_What the exercise asks:_ Leave out the pictures and copy every record exactly.

_Dataset excerpts:_

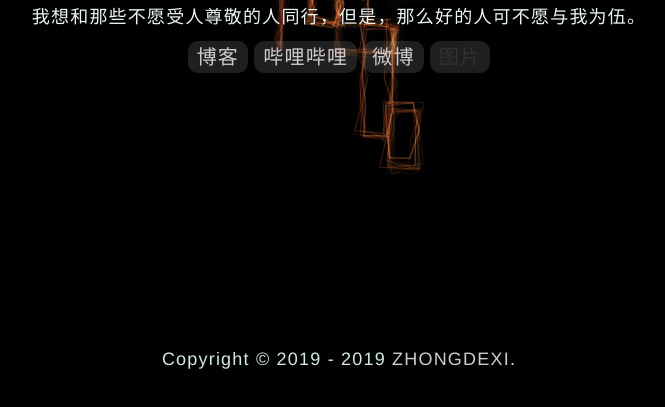
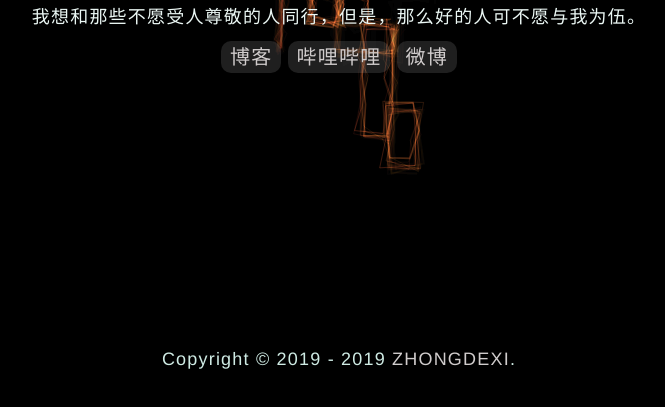
Before and after one commit to ZHONGXIAOXI/zhongxiaoxi.github.io, a plain HTML site: page index.html in a window 1280 px wide. Shown: the part 405-812 px from the top of the page, without its empty margins (301-966 px from the left). Drawn offline with Linux system fonts and the light colour scheme; animation ran at ten frames a second.

Commit message:
Update index.html

```diff
--- a/index.html
+++ b/index.html
@@ -22,7 +22,6 @@
 <a href="https://zhongdexi.github.io" target="_new" class="anniu">博客</a>
 <a href="https://space.bilibili.com/10968712" target="_new" class="anniu">哔哩哔哩</a>
 <a href="https://weibo.com/5271494790/profile?rightmod=1&wvr=6&mod=personinfo&is_all=1" target="_new" class="anniu">微博</a>
-  <a scr="setu.html" target="_new" class="anniu">图片</a>
 </div>
 </div>
 <div id="shiping">
```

_Task output:_
Before and after one commit to ZHONGXIAOXI/zhongxiaoxi.github.io, a plain HTML site: page index.html in a window 1280 px wide. Shown: the part 405-812 px from the top of the page, without its empty margins (301-966 px from the left). Drawn offline with Linux system fonts and the light colour scheme; animation ran at ten frames a second.

Commit message:
Update index.html

```diff
--- a/index.html
+++ b/index.html
@@ -22,7 +22,6 @@
 <a href="https://zhongdexi.github.io" target="_new" class="anniu">博客</a>
 <a href="https://space.bilibili.com/10968712" target="_new" class="anniu">哔哩哔哩</a>
 <a href="https://weibo.com/5271494790/profile?rightmod=1&wvr=6&mod=personinfo&is_all=1" target="_new" class="anniu">微博</a>
-  <a scr="setu.html" target="_new" class="anniu">图片</a>
 </div>
 </div>
 <div id="shiping">
```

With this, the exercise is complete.